Biography of Charles Lindburgh from his days of precarious mail runs in aviation's infancy to his design of a small transatlantic plane and the vicissitudes of its takeoff and epochal flight from New York to Paris in 1927. Written by
Paul Emmons <email@example.com>
One of the replicas of "The Spirit of St. Louis" built for this film is on display at the Henry Ford Museum in Dearborn, Michigan while another is at the EAA AirVenture Museum in Oshkosh, Wisconsin. The nonworking ground replica used at the Paris Airport is hanging from the ceiling of the Minneapolis/St. Paul International Airport. See more »
When test flying the Spirit for the first time the dialog correctly identifies the location where the test flights were made as Dutch Flats. However Dutch Flats is the spot of land where Lindbergh Field (San Diego International Airport) now sits which is right on San Diego Bay. The test flying sequences were obviously not shot anywhere near San Diego Bay. The location appears to be somewhere in the Desert probably Mojave or Owens Dry Lake where a lot of westerns were shot. See more »
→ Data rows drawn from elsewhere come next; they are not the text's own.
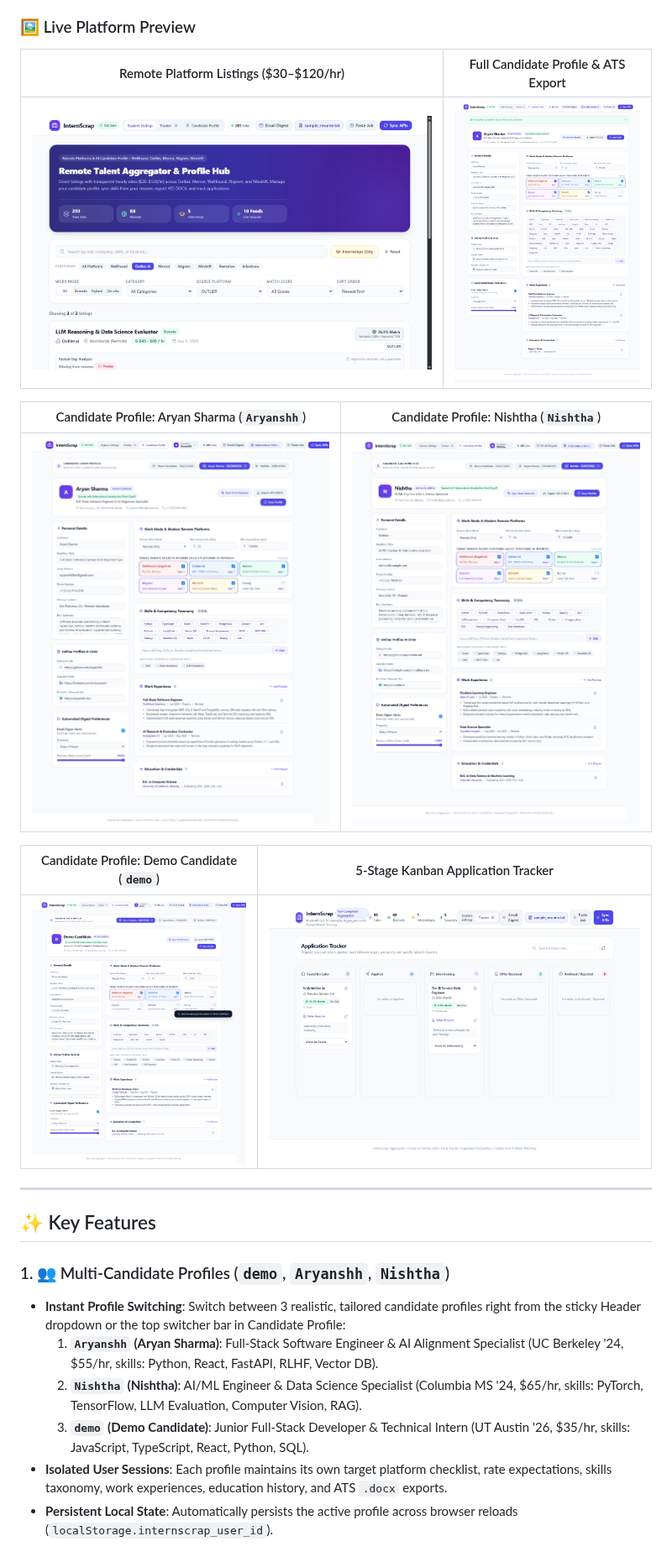
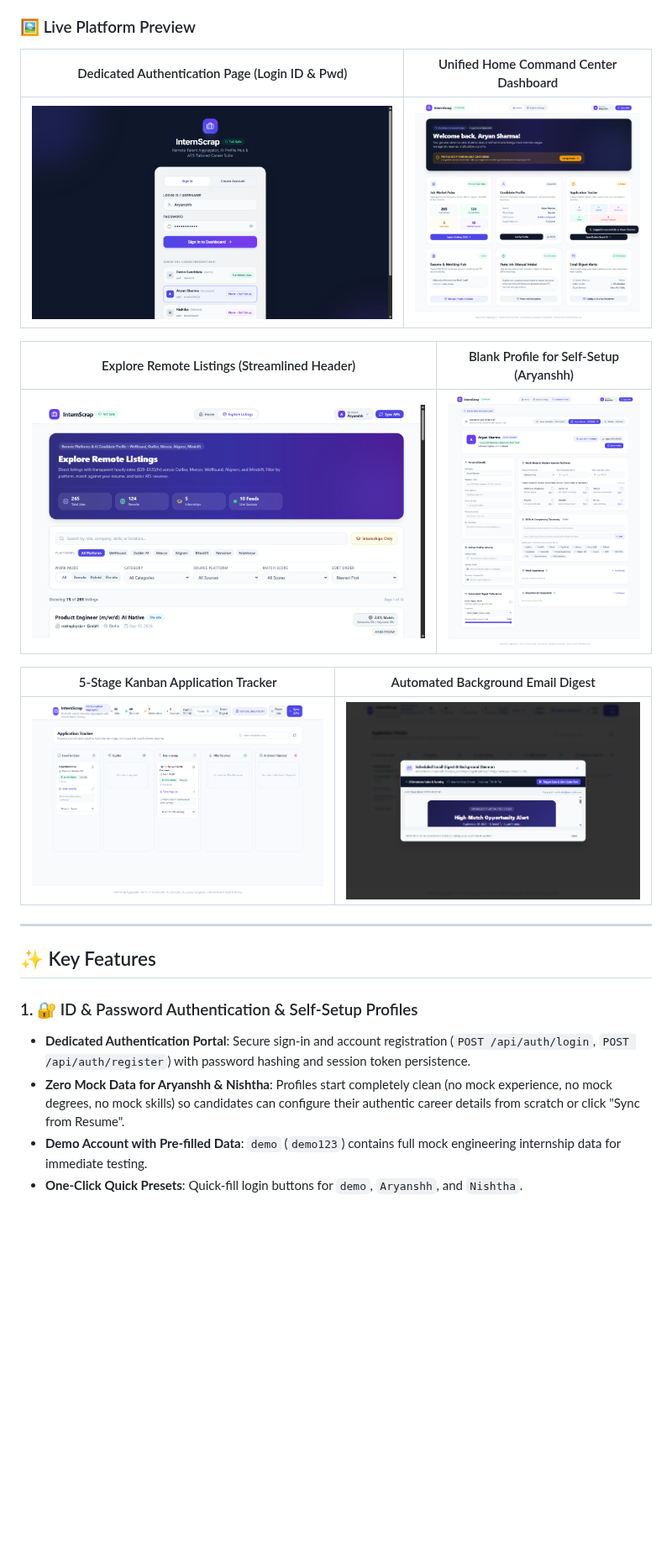
Before and after one commit to Aryanshh/InternScrap, a Markdown page: README.md, the part around one of its changes. Shown at 84% size. Rendered like a GitHub page; pictures changed too: docs/images/explore_listings_clean.png (added), docs/images/home_dashboard_aryanshh.png (added), docs/images/login_page.png (added); blank space fills up the shorter version.

Commit message:
feat: add Login ID & Password page, reset Aryanshh & Nishtha to blank profiles, declutter header, and implement unified Home command center

```diff
--- a/README.md
+++ b/README.md
@@ -19,27 +19,25 @@ Unlike traditional inflated scrapers, **InternScrap** enforces strict zero-fabri
 
 ### 🖼️ Live Platform Preview
 
-| Remote Platform Listings ($30–$120/hr) | Full Candidate Profile & ATS Export |
+| Dedicated Authentication Page (Login ID & Pwd) | Unified Home Command Center Dashboard |
 | :---: | :---: |
-| ![Remote Platforms Listings](docs/images/remote_platforms_listings.png) | ![Candidate Profile View](docs/images/candidate_profile_view.png) |
+| ![Login Page](docs/images/login_page.png) | ![Home Command Center](docs/images/home_dashboard_aryanshh.png) |
 
-| Candidate Profile: Aryan Sharma (`Aryanshh`) | Candidate Profile: Nishtha (`Nishtha`) |
+| Explore Remote Listings (Streamlined Header) | Blank Profile for Self-Setup (Aryanshh) |
 | :---: | :---: |
-| ![Profile Aryanshh](docs/images/profile_aryanshh.png) | ![Profile Nishtha](docs/images/profile_nishtha.png) |
+| ![Explore Listings](docs/images/explore_listings_clean.png) | ![Blank Self-Setup Profile](docs/images/profile_aryanshh_blank.png) |
 
-| Candidate Profile: Demo Candidate (`demo`) | 5-Stage Kanban Application Tracker |
+| 5-Stage Kanban Application Tracker | Automated Background Email Digest |
 | :---: | :---: |
-| ![Profile Demo](docs/images/profile_demo.png) | ![Kanban Application Tracker](docs/images/tracker_kanban_phase4.png) |
+| ![Kanban Application Tracker](docs/images/tracker_kanban_phase4.png) | ![Email Digest Scheduler](docs/images/email_digest_modal_phase4.png) |
 
 ---
 
 ## ✨ Key Features
 
-### 1. 👥 Multi-Candidate Profiles (`demo`, `Aryanshh`, `Nishtha`)
-- **Instant Profile Switching**: Switch between 3 realistic, tailored candidate profiles right from the sticky Header dropdown or the top switcher bar in Candidate Profile:
-  1. **`Aryanshh` (Aryan Sharma)**: Full-Stack Software Engineer & AI Alignment Specialist (UC Berkeley '24, $55/hr, skills: Python, React, FastAPI, RLHF, Vector DB).
-  2. **`Nishtha` (Nishtha)**: AI/ML Engineer & Data Science Specialist (Columbia MS '24, $65/hr, skills: PyTorch, TensorFlow, LLM Evaluation, Computer Vision, RAG).
-  3. **`demo` (Demo Candidate)**: Junior Full-Stack Developer & Technical Intern (UT Austin '26, $35/hr, skills: JavaScript, TypeScript, React, Python, SQL).
-- **Isolated User Sessions**: Each profile maintains its own target platform checklist, rate expectations, skills taxonomy, work experiences, education history, and ATS `.docx` exports.
-- **Persistent Local State**: Automatically persists the active profile across browser reloads (`localStorage.internscrap_user_id`).
+### 1. 🔐 ID & Password Authentication & Self-Setup Profiles
+- **Dedicated Authentication Portal**: Secure sign-in and account registration (`POST /api/auth/login`, `POST /api/auth/register`) with password hashing and session token persistence.
+- **Zero Mock Data for Aryanshh & Nishtha**: Profiles start completely clean (no mock experience, no mock degrees, no mock skills) so candidates can configure their authentic career details from scratch or click "Sync from Resume".
+- **Demo Account with Pre-filled Data**: `demo` (`demo123`) contains full mock engineering internship data for immediate testing.
+- **One-Click Quick Presets**: Quick-fill login buttons for `demo`, `Aryanshh`, and `Nishtha`.
 
```
Also changed, not shown: other parts of README.md (+14 -1 lines), docs/images/home_dashboard_demo.png (added), 13 other files.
[checking his copy]
Here at the Garden City Hotel, less than a mile from Roosevelt Field... less than three-quarters of a mile from Roosevelt Field... everyone is waiting, as they have been now for seven days and nights, waiting for the rain to stop...
See more »
One of the most exhilarating adventure stories ever filmed
Every year there's one can't-miss much-anticipated red-hot big-budget title with the right combination of star, director and subject matter that fails miserably at the box-office. This year it was Superman Returns. In 1982 it was Blade Runner. In 1957 it was Billy Wilder's The Spirit of St Louis, a film that had everything - top director, huge star, best-selling true story about an American hero - except enough of an audience to cover its costs. Maybe the public still remembered Lucky Lindy's anti-Semitism and his loud admiration for Nazi Germany's achievements before the war (neither covered in the film, which ends with his arrival in Paris before the legend got too tarnished). Maybe because they thought they knew the story or that it was just going to be one guy stuck in a cockpit for two hours. Certainly Wilder and co-writer Wendell Mayes are aware of the dramatic pitfalls of Lindbergh's relatively uneventful flight, alternating between a well-executed flashback structure to key points in his life and the build-up to the flight itself. Once the film is airborne, it's both surprising and suspenseful, finding genuine drama in his attempts to stay awake and to navigate without proper instruments.
It also builds up a quite remarkable sense of dread that's unlike anything else in Wilder's filmography, allied to a real sense of the epic: shots like the ominous storm clouds over the hanger the dark dawn before the flight carry a real chill of foreboding to them. Even the typically muted and problematic WarnerColor adds to the film rather than detracts from it. Along with the superb use of CinemaScope, there's a remarkable score from Franz Waxman: majestic, soaring but filled with understated menace, and cleverly used as part of the fabric of the film rather than mere musical accompaniment. The film does lose points for implying, though never actually saying outright, that this was a race to be the first to fly the Atlantic - in fact, Lindbergh was the third man to fly across the Atlantic after almost completely forgotten Brits Alcock and Brown's astonishing flight eight years earlier - but it's still a remarkably tense and engrossing adventure story that deserved the success it never found.
10 of 16 people found this review helpful.
Was this review helpful to you?